## What you will do
Restate each of the lines below word for word and drop every picture.

Before-and-after change records

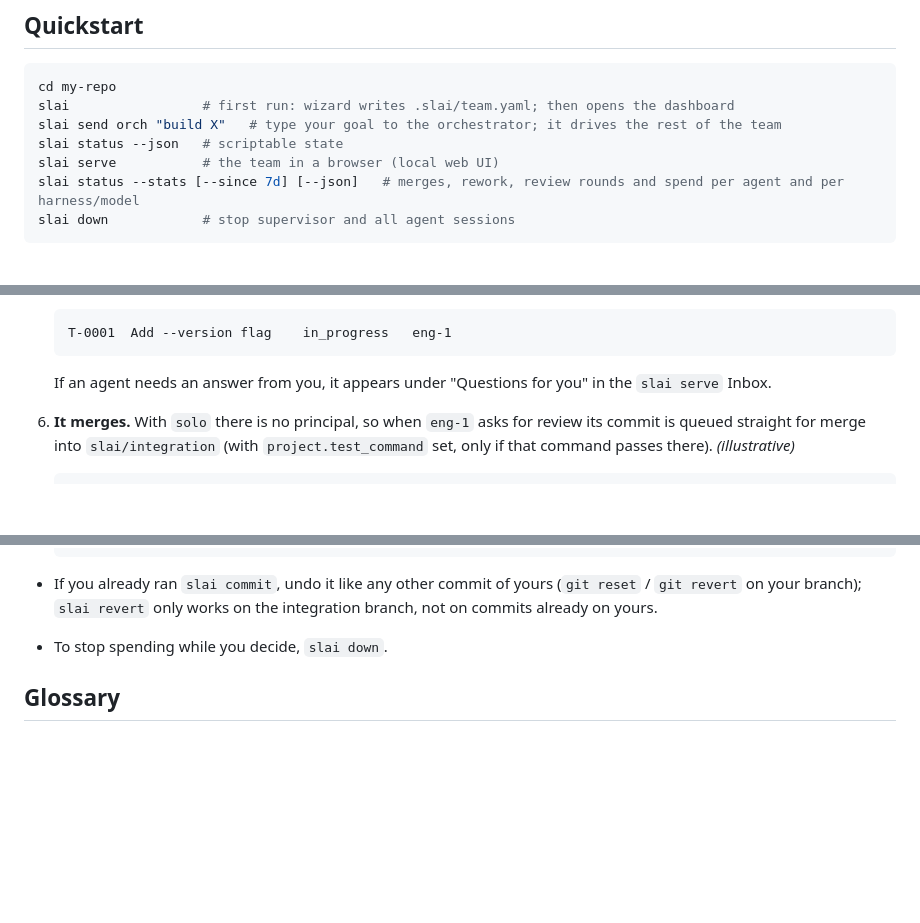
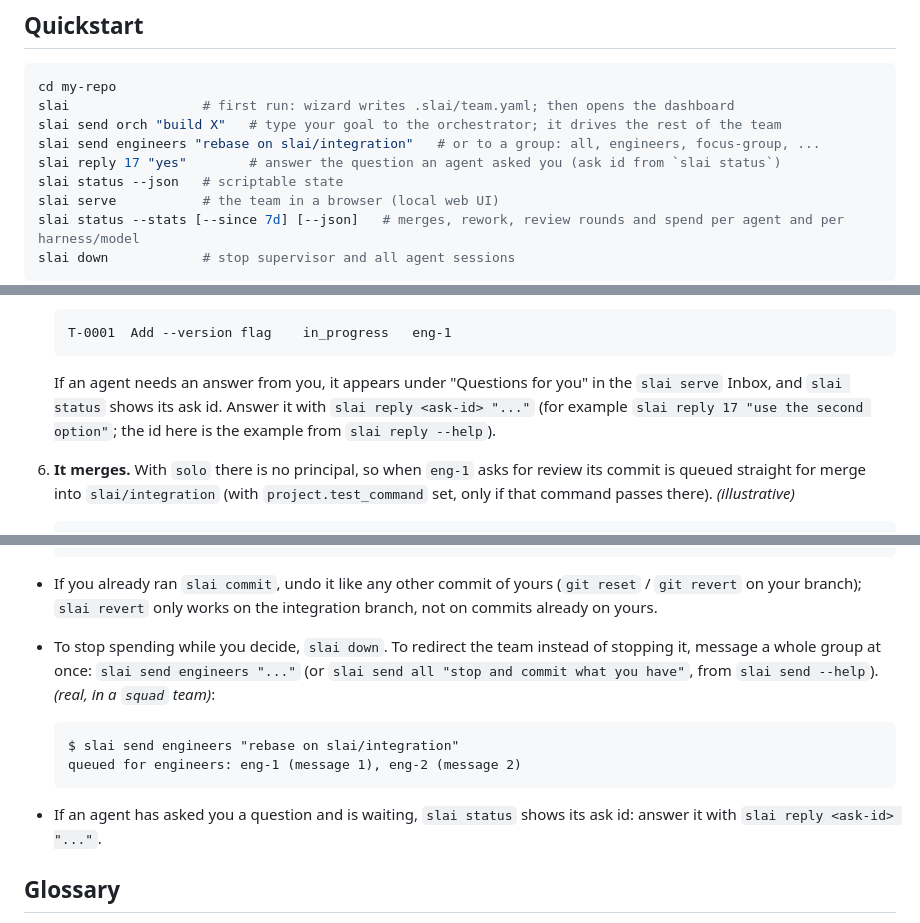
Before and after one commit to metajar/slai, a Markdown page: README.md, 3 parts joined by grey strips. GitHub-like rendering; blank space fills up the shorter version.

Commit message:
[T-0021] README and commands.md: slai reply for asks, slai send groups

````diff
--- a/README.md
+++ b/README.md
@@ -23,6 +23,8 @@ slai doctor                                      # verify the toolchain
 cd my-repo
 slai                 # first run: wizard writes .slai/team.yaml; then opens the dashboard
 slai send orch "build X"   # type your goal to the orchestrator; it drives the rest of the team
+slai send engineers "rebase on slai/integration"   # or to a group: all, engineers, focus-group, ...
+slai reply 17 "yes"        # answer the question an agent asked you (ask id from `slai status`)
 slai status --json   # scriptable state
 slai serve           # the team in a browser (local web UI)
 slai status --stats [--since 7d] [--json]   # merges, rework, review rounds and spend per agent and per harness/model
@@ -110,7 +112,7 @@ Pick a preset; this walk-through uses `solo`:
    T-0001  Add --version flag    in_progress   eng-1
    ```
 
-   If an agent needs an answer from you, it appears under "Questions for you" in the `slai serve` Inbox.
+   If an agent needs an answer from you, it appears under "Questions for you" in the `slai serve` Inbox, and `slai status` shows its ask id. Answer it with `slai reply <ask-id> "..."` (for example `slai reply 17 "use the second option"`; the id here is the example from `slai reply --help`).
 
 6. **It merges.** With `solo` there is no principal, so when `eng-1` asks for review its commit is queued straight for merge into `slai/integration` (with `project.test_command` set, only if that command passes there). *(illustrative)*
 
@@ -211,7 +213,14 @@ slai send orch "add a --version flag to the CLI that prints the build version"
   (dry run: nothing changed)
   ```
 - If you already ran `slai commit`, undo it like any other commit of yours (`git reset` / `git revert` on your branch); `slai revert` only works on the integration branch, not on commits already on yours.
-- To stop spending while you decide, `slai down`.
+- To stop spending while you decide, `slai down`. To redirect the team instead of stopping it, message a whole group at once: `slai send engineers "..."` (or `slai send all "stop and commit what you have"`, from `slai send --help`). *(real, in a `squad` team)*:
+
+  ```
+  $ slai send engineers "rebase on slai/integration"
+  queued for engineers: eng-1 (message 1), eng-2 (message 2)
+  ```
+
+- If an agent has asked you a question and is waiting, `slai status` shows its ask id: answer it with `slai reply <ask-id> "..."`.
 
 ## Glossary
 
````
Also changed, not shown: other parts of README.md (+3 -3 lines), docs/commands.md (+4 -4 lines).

## Completed exercise
Before and after one commit to metajar/slai, a Markdown page: README.md, 3 parts joined by grey strips. GitHub-like rendering; blank space fills up the shorter version.

Commit message:
[T-0021] README and commands.md: slai reply for asks, slai send groups

````diff
--- a/README.md
+++ b/README.md
@@ -23,6 +23,8 @@ slai doctor                                      # verify the toolchain
 cd my-repo
 slai                 # first run: wizard writes .slai/team.yaml; then opens the dashboard
 slai send orch "build X"   # type your goal to the orchestrator; it drives the rest of the team
+slai send engineers "rebase on slai/integration"   # or to a group: all, engineers, focus-group, ...
+slai reply 17 "yes"        # answer the question an agent asked you (ask id from `slai status`)
 slai status --json   # scriptable state
 slai serve           # the team in a browser (local web UI)
 slai status --stats [--since 7d] [--json]   # merges, rework, review rounds and spend per agent and per harness/model
@@ -110,7 +112,7 @@ Pick a preset; this walk-through uses `solo`:
    T-0001  Add --version flag    in_progress   eng-1
    ```
 
-   If an agent needs an answer from you, it appears under "Questions for you" in the `slai serve` Inbox.
+   If an agent needs an answer from you, it appears under "Questions for you" in the `slai serve` Inbox, and `slai status` shows its ask id. Answer it with `slai reply <ask-id> "..."` (for example `slai reply 17 "use the second option"`; the id here is the example from `slai reply --help`).
 
 6. **It merges.** With `solo` there is no principal, so when `eng-1` asks for review its commit is queued straight for merge into `slai/integration` (with `project.test_command` set, only if that command passes there). *(illustrative)*
 
@@ -211,7 +213,14 @@ slai send orch "add a --version flag to the CLI that prints the build version"
   (dry run: nothing changed)
   ```
 - If you already ran `slai commit`, undo it like any other commit of yours (`git reset` / `git revert` on your branch); `slai revert` only works on the integration branch, not on commits already on yours.
-- To stop spending while you decide, `slai down`.
+- To stop spending while you decide, `slai down`. To redirect the team instead of stopping it, message a whole group at once: `slai send engineers "..."` (or `slai send all "stop and commit what you have"`, from `slai send --help`). *(real, in a `squad` team)*:
+
+  ```
+  $ slai send engineers "rebase on slai/integration"
+  queued for engineers: eng-1 (message 1), eng-2 (message 2)
+  ```
+
+- If an agent has asked you a question and is waiting, `slai status` shows its ask id: answer it with `slai reply <ask-id> "..."`.
 
 ## Glossary
 
````
Also changed, not shown: other parts of README.md (+3 -3 lines), docs/commands.md (+4 -4 lines).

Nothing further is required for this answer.